A study of older people in the UK suggests people with diabetes lose cognitive ability faster than people with normal blood sugar control.
The findings, published in Diabetologia, was led by researchers at Imperial College London. They studied more than 5,000 people over the age of 50 and measured their cognitive decline over a 10 year period.
What’s cognitive decline?
Cognitive decline describes changes in our mental abilities, such as memory, concentration or decision making skills. These usually get worse with age, but cognitive decline describes changes beyond what you’d expect to see with normal aging, although it shouldn’t affect day-to-day functioning.
People who experience cognitive decline may be more likely to get dementia one day, but it doesn’t always lead to dementia. Whilst previous research has shown a link between diabetes and dementia – particularly in Type 2 diabetes – in this study the team were only looking at cognitive decline.

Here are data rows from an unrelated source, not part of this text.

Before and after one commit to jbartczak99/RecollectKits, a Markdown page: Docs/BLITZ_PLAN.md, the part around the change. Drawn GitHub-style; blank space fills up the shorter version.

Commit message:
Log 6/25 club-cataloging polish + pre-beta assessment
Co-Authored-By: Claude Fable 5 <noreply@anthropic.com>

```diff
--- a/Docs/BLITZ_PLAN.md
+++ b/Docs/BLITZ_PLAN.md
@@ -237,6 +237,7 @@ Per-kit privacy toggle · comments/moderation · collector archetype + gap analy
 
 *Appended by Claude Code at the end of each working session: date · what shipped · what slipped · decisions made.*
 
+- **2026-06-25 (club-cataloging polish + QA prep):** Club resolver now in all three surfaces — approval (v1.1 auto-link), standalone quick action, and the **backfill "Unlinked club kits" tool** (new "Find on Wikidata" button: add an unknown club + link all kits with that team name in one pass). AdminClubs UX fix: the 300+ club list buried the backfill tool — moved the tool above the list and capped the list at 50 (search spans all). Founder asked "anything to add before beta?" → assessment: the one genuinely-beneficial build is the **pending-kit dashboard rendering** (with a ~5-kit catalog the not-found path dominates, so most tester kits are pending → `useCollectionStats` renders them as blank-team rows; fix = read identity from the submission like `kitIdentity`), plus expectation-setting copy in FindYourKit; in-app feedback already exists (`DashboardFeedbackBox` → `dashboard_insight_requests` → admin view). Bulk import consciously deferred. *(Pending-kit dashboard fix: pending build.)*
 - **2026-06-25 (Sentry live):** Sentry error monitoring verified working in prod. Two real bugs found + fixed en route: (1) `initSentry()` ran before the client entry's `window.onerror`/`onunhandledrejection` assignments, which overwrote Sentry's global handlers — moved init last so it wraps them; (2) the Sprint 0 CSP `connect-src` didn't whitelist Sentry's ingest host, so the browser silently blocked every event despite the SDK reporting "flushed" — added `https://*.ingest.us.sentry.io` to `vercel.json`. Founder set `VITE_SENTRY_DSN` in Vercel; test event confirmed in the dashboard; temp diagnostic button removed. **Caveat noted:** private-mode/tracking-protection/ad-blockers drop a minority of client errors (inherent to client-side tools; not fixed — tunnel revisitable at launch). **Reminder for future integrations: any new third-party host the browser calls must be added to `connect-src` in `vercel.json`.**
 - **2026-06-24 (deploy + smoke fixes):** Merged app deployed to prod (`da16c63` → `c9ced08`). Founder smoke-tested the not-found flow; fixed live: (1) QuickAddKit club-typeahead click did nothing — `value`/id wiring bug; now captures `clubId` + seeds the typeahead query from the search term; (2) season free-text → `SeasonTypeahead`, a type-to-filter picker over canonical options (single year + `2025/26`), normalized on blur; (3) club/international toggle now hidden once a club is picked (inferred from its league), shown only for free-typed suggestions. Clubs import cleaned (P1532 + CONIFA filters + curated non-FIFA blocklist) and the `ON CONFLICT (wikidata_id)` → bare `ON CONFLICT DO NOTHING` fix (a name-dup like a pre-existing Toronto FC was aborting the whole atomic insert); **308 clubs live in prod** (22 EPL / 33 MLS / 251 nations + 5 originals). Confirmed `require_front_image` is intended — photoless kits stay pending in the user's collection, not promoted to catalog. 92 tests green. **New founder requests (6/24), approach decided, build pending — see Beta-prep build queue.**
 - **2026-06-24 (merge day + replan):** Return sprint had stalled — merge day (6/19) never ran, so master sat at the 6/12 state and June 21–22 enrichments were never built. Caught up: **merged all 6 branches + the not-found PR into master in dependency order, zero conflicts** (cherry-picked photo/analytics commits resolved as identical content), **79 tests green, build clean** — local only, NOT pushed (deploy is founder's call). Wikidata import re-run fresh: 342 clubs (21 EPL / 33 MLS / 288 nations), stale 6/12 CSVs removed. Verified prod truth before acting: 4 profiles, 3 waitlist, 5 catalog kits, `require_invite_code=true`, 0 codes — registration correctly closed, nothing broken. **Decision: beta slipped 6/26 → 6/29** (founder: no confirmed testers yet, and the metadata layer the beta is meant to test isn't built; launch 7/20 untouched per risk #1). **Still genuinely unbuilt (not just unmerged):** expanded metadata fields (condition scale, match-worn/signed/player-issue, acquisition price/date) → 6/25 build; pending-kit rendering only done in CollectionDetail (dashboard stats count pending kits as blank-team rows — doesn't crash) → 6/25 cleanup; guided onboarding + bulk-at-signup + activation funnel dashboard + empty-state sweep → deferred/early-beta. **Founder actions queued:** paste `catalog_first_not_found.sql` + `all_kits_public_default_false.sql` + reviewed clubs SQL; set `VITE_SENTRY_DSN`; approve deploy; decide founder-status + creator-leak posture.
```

Diabetes linked to poor performance
The researchers measured cognitive decline by testing the memory and language skills of the participants. They repeated these tests every two years and monitored changes over time.
They included people with and without diabetes in the study, but didn’t find out which type of diabetes people had. They found that everyone performed worse on these tests as they aged. But in people with diabetes, this worsening (or cognitive decline) was quicker than in people who had normal blood glucose control. They also found that, whether people had diabetes or not, higher blood glucose levels were linked to poorer performance on the cognitive tests.